Ryan became active in the New York Medical Equipment Providers state association in 1996, chairing the licensure committee and currently serving as chairman of both the NYMEP and AAHomecare legislative committees. He faced his share of contentious issues at the state level and through persistence and determination, helped NYMEP earn "a seat at the table" with the Region A Medicare Council and State Medicaid Committee.
As AAHomecare chairman, Ryan says his job is to marshal the association's resources in a manner that presents "a unified voice on Capitol Hill that together with the help of our consultants and lobbyists, protects the interests of the members it serves." In order to do that effectively, the association team must continually evaluate the issues that arise, he said.
"We need to determine whether it is a global issue impacting a significant majority of the industry or a market-specific issue that impacts primarily one segment," Ryan said. "Then with the advice of our consultants, we can determine the relative urgency of the initiative."
In his new role, Ryan presides over the organization's competitive bidding battle strategy, which has drawn criticism in certain circles for not being caustic enough in its rhetoric. He dismisses the call for a harsher tone, preferring to remain firm minus the hysterics.
"There have been comments made that since we are not blasting CMS and Congress in the press, we must have turned our backs on the smaller companies -- nothing could be further from the truth," he said. "I don't think the industry has an air of resignation that NCB is an eventual reality. There will always be the hope that this can be legislated out as the industry knows that it is poor public policy."
The association also needs to be realistic in facing up to the fact that competitive bidding has rock-solid support among legislators and policymakers and that the industry can't back away from looking at a potential bidding scenario in a constructive manner, he said.
"[Therefore] we need to work with CMS and Medicare and make sure that if it cannot be legislated out, we are at the table as a stakeholder every step of the way making sure that it is as fair as possible," Ryan said. "In the current Congress, if we were to put all our eggs in one basket and tried to force NCB from being legislated away and failed, we would be doing the entire industry a huge disservice."
As tense as the HME climate is right now, Ryan says it is also an exciting time for the industry. Favorable demographics show great growth potential and older Americans' desire to stay home is encouraging, he said. And despite Medicare's constant funding cuts, government officials by and large recognize the economic value of homecare.
"The challenge is continuing to prove that value," Ryan said. "I would have to say that it is one of the most - if not the most - challenging time in the brief history of the HME industry. Growing a business with the veil of NCB and the uncertainties that it will bring is a difficult assignment."
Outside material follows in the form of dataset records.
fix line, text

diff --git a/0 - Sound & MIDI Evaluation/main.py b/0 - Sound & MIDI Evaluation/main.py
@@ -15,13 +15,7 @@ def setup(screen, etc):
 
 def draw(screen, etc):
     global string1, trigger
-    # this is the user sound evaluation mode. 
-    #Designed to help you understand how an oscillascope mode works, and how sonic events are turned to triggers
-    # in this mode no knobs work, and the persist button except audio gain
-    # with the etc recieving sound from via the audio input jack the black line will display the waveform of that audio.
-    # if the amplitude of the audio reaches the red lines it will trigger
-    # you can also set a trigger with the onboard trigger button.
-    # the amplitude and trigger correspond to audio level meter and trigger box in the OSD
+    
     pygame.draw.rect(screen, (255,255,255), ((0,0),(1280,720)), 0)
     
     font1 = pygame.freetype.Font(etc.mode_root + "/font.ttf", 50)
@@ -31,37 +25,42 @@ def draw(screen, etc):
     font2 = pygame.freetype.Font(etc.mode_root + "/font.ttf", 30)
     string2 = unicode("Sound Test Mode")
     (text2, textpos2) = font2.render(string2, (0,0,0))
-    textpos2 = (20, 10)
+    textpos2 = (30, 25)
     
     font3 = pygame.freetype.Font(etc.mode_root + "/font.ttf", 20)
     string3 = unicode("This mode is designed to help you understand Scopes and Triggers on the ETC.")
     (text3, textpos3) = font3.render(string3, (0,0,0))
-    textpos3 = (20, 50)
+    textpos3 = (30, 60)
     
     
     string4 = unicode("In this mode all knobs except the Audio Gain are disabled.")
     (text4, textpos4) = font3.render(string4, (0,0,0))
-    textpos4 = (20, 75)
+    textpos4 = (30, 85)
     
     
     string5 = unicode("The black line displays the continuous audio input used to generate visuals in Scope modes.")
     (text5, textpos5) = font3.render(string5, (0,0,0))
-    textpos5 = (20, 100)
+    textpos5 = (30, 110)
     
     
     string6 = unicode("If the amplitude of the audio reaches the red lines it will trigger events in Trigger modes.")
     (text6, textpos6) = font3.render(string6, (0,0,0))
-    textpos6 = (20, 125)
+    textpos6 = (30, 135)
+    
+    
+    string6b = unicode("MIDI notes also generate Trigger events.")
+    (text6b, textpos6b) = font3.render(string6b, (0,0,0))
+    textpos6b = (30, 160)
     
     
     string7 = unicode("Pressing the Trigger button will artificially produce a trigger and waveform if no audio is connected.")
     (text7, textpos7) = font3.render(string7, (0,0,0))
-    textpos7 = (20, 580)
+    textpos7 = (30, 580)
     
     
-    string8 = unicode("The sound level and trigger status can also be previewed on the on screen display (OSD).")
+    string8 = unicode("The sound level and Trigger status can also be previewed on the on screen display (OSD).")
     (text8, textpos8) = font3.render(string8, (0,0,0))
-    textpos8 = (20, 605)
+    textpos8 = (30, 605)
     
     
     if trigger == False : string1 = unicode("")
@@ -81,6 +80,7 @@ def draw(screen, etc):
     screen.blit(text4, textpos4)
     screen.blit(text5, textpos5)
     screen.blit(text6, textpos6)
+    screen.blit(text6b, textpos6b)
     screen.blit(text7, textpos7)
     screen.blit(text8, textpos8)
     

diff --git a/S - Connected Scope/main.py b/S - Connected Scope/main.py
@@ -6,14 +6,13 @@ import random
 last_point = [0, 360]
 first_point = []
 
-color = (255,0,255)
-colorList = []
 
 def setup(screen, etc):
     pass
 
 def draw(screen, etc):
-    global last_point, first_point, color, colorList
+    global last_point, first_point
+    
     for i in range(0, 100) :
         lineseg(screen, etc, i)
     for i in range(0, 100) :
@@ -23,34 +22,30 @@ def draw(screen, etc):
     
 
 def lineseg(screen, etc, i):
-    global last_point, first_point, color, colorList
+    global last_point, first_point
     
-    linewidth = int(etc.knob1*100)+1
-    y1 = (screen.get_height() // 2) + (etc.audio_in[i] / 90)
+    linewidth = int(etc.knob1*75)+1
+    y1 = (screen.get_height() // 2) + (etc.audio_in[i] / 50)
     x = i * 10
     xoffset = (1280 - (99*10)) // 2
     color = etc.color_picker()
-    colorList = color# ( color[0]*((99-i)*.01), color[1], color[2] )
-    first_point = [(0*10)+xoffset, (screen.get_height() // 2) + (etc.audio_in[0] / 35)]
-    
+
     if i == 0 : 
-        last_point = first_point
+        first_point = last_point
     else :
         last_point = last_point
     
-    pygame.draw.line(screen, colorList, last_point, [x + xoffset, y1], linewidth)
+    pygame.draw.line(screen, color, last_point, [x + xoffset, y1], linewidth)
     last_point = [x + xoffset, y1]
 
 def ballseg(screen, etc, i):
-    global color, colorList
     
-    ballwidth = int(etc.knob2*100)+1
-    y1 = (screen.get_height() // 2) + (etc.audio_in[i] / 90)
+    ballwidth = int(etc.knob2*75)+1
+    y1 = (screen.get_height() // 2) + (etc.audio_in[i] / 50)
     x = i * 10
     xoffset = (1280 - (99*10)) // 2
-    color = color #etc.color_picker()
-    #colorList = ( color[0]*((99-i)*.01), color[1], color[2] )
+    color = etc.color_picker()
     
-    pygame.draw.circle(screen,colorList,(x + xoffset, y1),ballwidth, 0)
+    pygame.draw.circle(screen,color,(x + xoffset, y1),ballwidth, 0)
Even so, the industry is up for the task because of what Ryan sees as "passion in the eyes of providers that serve the homecare industry."